    How much of the delays are simple perfectionism vs. that which can be documented and worked around?

  3. Involve the team in the business and they will make magic happen. When someone is invested in the success or failure of a product, they rise to the occasion just about every time.
    I don’t think chilling is the answer, nor is it to slam tables. The answer is in establishing a team that knows the score, fully understands the ramifications of failure, and who is equipped and trained sufficiently to achieve the objectives. Then lead the way, stay out front, demonstrate you are equally committed to success, and make your decisions MATTER.
    At some point it may be necessary to modify the objectives. This should be deferred as long as possible so as to have the most accurate picture of what limited victory looks like. Make the trade-offs. Deliver the highest priority items at the highest quality possible and live to fight another release cycle.

  4. DA says:

    I get the point of the analogies you used, but those are eminently insolvable problems. (Not sure about Duke Nukem, but I suspect that’s down to pure laziness/lack of interest. The world has moved on.)
    In real life examples, it’s important to understand the nature of the delays. Are they one-offs (never such a thing, though), are they systemic failures denoting an improper architecture/design/choice of technologies/SDKs, or are they simply execution failures (unmotivated team, lack of alignment among disciplines (dev/test/PM)? Perhaps the project was severely underestimated, or worse, suffered a bad case of scope creep? (Is the release manager on vacation/overwhelmed by devs? :-))
    Chilling is not usually an option *before* the release, at least not while one is behind schedule. And banging the table sometimes is absolutely necessary, lest some forget the goal is to ship.

  5. Greg says:

    I can’t really answer the question that was posed, but it does bring another question to mind – what is the value for a company to announce a product they are not near absolutely certain they can deliver by the stated release date? I’m sure at the time you announced you felt pretty confident that you would hit the target but why not announce when the product is near completion?

  6. Rachel says:
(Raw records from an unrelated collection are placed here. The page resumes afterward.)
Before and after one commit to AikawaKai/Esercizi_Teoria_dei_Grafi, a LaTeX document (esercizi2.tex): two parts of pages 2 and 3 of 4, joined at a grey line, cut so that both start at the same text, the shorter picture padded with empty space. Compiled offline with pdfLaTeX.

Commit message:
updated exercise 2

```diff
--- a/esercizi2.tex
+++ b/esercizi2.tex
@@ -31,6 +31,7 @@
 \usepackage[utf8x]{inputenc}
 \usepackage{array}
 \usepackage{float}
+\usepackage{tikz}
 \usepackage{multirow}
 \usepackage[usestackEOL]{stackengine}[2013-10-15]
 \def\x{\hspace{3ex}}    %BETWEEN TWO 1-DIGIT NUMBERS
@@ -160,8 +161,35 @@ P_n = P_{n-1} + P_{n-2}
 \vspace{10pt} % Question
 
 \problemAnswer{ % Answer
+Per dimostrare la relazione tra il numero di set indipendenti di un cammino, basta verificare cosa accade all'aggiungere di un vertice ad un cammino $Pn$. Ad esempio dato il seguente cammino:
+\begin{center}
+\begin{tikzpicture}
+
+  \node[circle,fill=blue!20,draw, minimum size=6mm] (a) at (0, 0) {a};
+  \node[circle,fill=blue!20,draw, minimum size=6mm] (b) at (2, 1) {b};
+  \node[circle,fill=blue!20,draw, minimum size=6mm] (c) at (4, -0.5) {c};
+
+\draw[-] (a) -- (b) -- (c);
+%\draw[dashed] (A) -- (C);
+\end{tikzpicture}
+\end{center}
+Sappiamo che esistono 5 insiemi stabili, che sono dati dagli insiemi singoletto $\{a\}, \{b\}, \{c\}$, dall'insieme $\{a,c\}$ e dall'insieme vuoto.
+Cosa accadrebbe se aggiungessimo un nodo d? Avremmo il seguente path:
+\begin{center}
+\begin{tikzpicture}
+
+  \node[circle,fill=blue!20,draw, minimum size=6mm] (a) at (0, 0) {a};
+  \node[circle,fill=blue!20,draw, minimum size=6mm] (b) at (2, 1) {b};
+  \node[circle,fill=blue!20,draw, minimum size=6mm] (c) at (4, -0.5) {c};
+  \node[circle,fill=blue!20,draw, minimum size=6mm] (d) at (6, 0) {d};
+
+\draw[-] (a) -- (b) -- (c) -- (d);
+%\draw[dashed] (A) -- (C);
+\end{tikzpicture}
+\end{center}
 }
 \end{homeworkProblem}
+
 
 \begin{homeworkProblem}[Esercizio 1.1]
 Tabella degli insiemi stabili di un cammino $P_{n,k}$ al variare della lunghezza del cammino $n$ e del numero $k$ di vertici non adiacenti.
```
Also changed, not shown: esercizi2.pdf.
    I have a beta I was hoping to release just before Christmas and it’s still “nearly finished”. Other stuff happens: bugs, hardware failures, VSS problems, Visual Studio incidents, sickness, time off etc etc.
    To survive a “delayed” release, I apply the principles of GTD (Getting Things Done, by David Allen). Also when it gets crazy and the adrenaline surges beyond being a useful motivator, then it’s time to chill. Step back, do something different for a couple of days, have a rest and come back refreshed. It’s all too easy to get too close to the code and lose sight of the goal.
    It’s just a matter of holding off just adding a new feature and being disciplined and drawing a line under adding in anything new, and setting small attainable milestones.
    Oh and having a reward for getting it finished helps too!
    The line: it will be released “when it’s done”, made me laugh! 🙂

  7. Dave Chapman says:

    Worst Project I have been involved on? Working on a new site launch, when during ‘beta’ testing the MD decides he wants it ‘2.0’
    Which I wouldn’t mind
    But it is for a law firm, where web2 is not used nor wanted.
    Needless to say the project lumbers on, I moved jobs and luckily have a great job with a more understanding MD (seriously).
    Some project deadlines are meant to be missed, its part of my English Heritage, Wembley Football Stadium, Millenium Dome – etc etc.
    Over here if you hit a target, you are regarded as a freak of nature!